Entries provided:
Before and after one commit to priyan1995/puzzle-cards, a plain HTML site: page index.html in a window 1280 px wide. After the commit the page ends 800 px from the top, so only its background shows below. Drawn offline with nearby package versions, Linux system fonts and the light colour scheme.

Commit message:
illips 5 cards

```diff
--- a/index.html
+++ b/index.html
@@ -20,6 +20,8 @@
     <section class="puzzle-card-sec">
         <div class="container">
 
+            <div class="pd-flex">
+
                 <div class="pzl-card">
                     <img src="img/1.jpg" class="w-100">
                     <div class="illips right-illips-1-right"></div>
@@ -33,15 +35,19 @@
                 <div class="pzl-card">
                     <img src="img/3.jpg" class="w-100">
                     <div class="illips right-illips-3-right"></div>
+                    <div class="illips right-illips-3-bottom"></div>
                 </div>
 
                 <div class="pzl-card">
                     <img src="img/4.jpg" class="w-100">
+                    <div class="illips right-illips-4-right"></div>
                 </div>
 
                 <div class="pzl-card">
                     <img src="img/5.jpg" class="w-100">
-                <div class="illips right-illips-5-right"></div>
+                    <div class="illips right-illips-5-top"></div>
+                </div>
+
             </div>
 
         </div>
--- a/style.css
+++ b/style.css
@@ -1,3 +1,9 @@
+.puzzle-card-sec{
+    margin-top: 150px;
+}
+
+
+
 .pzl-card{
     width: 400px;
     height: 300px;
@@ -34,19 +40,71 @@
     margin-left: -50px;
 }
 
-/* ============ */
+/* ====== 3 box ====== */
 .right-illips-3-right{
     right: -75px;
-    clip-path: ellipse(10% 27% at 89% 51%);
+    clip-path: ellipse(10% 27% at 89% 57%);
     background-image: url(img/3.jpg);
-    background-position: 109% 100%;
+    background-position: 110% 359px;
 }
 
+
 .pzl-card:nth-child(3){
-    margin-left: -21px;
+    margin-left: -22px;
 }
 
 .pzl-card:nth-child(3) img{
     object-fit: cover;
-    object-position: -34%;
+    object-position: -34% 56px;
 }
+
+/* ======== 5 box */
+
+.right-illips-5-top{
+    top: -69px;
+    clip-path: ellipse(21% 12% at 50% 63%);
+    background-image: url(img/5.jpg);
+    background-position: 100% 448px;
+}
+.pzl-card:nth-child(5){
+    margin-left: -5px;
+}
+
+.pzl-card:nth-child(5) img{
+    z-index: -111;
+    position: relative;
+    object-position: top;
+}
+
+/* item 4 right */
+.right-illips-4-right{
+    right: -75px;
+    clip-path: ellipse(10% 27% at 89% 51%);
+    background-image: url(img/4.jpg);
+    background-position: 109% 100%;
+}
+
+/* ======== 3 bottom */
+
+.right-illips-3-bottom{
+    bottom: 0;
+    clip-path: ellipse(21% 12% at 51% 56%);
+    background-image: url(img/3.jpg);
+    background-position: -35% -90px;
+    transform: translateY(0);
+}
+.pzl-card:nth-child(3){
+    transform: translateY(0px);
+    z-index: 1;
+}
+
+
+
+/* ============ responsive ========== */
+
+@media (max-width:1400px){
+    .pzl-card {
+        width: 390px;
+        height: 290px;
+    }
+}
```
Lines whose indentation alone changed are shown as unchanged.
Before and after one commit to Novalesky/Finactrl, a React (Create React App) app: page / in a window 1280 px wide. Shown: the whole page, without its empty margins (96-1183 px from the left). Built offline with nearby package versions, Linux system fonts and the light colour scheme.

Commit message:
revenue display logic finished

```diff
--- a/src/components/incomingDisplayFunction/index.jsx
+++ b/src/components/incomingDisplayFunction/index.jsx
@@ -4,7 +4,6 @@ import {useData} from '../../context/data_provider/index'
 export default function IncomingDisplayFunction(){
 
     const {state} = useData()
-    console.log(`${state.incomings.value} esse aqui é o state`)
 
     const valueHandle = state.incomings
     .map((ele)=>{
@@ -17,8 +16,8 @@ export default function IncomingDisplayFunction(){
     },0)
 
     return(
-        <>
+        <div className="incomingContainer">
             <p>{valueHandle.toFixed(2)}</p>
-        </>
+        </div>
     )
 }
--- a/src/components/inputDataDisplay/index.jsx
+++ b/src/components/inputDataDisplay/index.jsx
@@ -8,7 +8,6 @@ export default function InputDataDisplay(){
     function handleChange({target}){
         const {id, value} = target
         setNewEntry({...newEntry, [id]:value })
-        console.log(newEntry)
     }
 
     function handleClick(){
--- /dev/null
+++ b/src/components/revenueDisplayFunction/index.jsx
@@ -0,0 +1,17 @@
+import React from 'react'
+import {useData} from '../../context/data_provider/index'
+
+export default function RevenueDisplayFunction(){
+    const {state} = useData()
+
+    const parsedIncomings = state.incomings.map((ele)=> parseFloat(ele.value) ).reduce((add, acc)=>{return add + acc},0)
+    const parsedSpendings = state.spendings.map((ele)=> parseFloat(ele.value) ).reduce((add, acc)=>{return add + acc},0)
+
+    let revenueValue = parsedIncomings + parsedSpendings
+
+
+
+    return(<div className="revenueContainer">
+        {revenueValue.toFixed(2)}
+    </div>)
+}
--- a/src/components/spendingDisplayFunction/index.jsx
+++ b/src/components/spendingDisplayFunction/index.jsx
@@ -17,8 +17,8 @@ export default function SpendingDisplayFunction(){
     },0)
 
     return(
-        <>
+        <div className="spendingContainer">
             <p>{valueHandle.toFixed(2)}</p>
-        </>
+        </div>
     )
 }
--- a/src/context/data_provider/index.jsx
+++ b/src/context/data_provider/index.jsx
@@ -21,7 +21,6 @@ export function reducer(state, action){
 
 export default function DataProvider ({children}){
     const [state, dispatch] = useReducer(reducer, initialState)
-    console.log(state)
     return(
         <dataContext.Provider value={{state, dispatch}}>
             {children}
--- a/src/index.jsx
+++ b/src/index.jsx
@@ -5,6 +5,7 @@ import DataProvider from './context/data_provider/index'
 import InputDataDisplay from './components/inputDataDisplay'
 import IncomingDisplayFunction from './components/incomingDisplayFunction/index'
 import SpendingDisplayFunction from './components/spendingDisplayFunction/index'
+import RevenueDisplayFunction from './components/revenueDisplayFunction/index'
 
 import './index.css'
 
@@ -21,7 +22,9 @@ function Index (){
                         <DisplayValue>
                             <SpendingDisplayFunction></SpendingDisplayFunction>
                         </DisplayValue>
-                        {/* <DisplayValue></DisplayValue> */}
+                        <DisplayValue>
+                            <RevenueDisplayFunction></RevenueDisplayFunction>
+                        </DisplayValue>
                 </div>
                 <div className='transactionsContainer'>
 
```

Exercise brief: All the entries above need to be reproduced exactly.

Reply:
Before and after one commit to priyan1995/puzzle-cards, a plain HTML site: page index.html in a window 1280 px wide. After the commit the page ends 800 px from the top, so only its background shows below. Drawn offline with nearby package versions, Linux system fonts and the light colour scheme.

Commit message:
illips 5 cards

```diff
--- a/index.html
+++ b/index.html
@@ -20,6 +20,8 @@
     <section class="puzzle-card-sec">
         <div class="container">
 
+            <div class="pd-flex">
+
                 <div class="pzl-card">
                     <img src="img/1.jpg" class="w-100">
                     <div class="illips right-illips-1-right"></div>
@@ -33,15 +35,19 @@
                 <div class="pzl-card">
                     <img src="img/3.jpg" class="w-100">
                     <div class="illips right-illips-3-right"></div>
+                    <div class="illips right-illips-3-bottom"></div>
                 </div>
 
                 <div class="pzl-card">
                     <img src="img/4.jpg" class="w-100">
+                    <div class="illips right-illips-4-right"></div>
                 </div>
 
                 <div class="pzl-card">
                     <img src="img/5.jpg" class="w-100">
-                <div class="illips right-illips-5-right"></div>
+                    <div class="illips right-illips-5-top"></div>
+                </div>
+
             </div>
 
         </div>
--- a/style.css
+++ b/style.css
@@ -1,3 +1,9 @@
+.puzzle-card-sec{
+    margin-top: 150px;
+}
+
+
+
 .pzl-card{
     width: 400px;
     height: 300px;
@@ -34,19 +40,71 @@
     margin-left: -50px;
 }
 
-/* ============ */
+/* ====== 3 box ====== */
 .right-illips-3-right{
     right: -75px;
-    clip-path: ellipse(10% 27% at 89% 51%);
+    clip-path: ellipse(10% 27% at 89% 57%);
     background-image: url(img/3.jpg);
-    background-position: 109% 100%;
+    background-position: 110% 359px;
 }
 
+
 .pzl-card:nth-child(3){
-    margin-left: -21px;
+    margin-left: -22px;
 }
 
 .pzl-card:nth-child(3) img{
     object-fit: cover;
-    object-position: -34%;
+    object-position: -34% 56px;
 }
+
+/* ======== 5 box */
+
+.right-illips-5-top{
+    top: -69px;
+    clip-path: ellipse(21% 12% at 50% 63%);
+    background-image: url(img/5.jpg);
+    background-position: 100% 448px;
+}
+.pzl-card:nth-child(5){
+    margin-left: -5px;
+}
+
+.pzl-card:nth-child(5) img{
+    z-index: -111;
+    position: relative;
+    object-position: top;
+}
+
+/* item 4 right */
+.right-illips-4-right{
+    right: -75px;
+    clip-path: ellipse(10% 27% at 89% 51%);
+    background-image: url(img/4.jpg);
+    background-position: 109% 100%;
+}
+
+/* ======== 3 bottom */
+
+.right-illips-3-bottom{
+    bottom: 0;
+    clip-path: ellipse(21% 12% at 51% 56%);
+    background-image: url(img/3.jpg);
+    background-position: -35% -90px;
+    transform: translateY(0);
+}
+.pzl-card:nth-child(3){
+    transform: translateY(0px);
+    z-index: 1;
+}
+
+
+
+/* ============ responsive ========== */
+
+@media (max-width:1400px){
+    .pzl-card {
+        width: 390px;
+        height: 290px;
+    }
+}
```
Lines whose indentation alone changed are shown as unchanged.
Before and after one commit to Novalesky/Finactrl, a React (Create React App) app: page / in a window 1280 px wide. Shown: the whole page, without its empty margins (96-1183 px from the left). Built offline with nearby package versions, Linux system fonts and the light colour scheme.

Commit message:
revenue display logic finished

```diff
--- a/src/components/incomingDisplayFunction/index.jsx
+++ b/src/components/incomingDisplayFunction/index.jsx
@@ -4,7 +4,6 @@ import {useData} from '../../context/data_provider/index'
 export default function IncomingDisplayFunction(){
 
     const {state} = useData()
-    console.log(`${state.incomings.value} esse aqui é o state`)
 
     const valueHandle = state.incomings
     .map((ele)=>{
@@ -17,8 +16,8 @@ export default function IncomingDisplayFunction(){
     },0)
 
     return(
-        <>
+        <div className="incomingContainer">
             <p>{valueHandle.toFixed(2)}</p>
-        </>
+        </div>
     )
 }
--- a/src/components/inputDataDisplay/index.jsx
+++ b/src/components/inputDataDisplay/index.jsx
@@ -8,7 +8,6 @@ export default function InputDataDisplay(){
     function handleChange({target}){
         const {id, value} = target
         setNewEntry({...newEntry, [id]:value })
-        console.log(newEntry)
     }
 
     function handleClick(){
--- /dev/null
+++ b/src/components/revenueDisplayFunction/index.jsx
@@ -0,0 +1,17 @@
+import React from 'react'
+import {useData} from '../../context/data_provider/index'
+
+export default function RevenueDisplayFunction(){
+    const {state} = useData()
+
+    const parsedIncomings = state.incomings.map((ele)=> parseFloat(ele.value) ).reduce((add, acc)=>{return add + acc},0)
+    const parsedSpendings = state.spendings.map((ele)=> parseFloat(ele.value) ).reduce((add, acc)=>{return add + acc},0)
+
+    let revenueValue = parsedIncomings + parsedSpendings
+
+
+
+    return(<div className="revenueContainer">
+        {revenueValue.toFixed(2)}
+    </div>)
+}
--- a/src/components/spendingDisplayFunction/index.jsx
+++ b/src/components/spendingDisplayFunction/index.jsx
@@ -17,8 +17,8 @@ export default function SpendingDisplayFunction(){
     },0)
 
     return(
-        <>
+        <div className="spendingContainer">
             <p>{valueHandle.toFixed(2)}</p>
-        </>
+        </div>
     )
 }
--- a/src/context/data_provider/index.jsx
+++ b/src/context/data_provider/index.jsx
@@ -21,7 +21,6 @@ export function reducer(state, action){
 
 export default function DataProvider ({children}){
     const [state, dispatch] = useReducer(reducer, initialState)
-    console.log(state)
     return(
         <dataContext.Provider value={{state, dispatch}}>
             {children}
--- a/src/index.jsx
+++ b/src/index.jsx
@@ -5,6 +5,7 @@ import DataProvider from './context/data_provider/index'
 import InputDataDisplay from './components/inputDataDisplay'
 import IncomingDisplayFunction from './components/incomingDisplayFunction/index'
 import SpendingDisplayFunction from './components/spendingDisplayFunction/index'
+import RevenueDisplayFunction from './components/revenueDisplayFunction/index'
 
 import './index.css'
 
@@ -21,7 +22,9 @@ function Index (){
                         <DisplayValue>
                             <SpendingDisplayFunction></SpendingDisplayFunction>
                         </DisplayValue>
-                        {/* <DisplayValue></DisplayValue> */}
+                        <DisplayValue>
+                            <RevenueDisplayFunction></RevenueDisplayFunction>
+                        </DisplayValue>
                 </div>
                 <div className='transactionsContainer'>
 
```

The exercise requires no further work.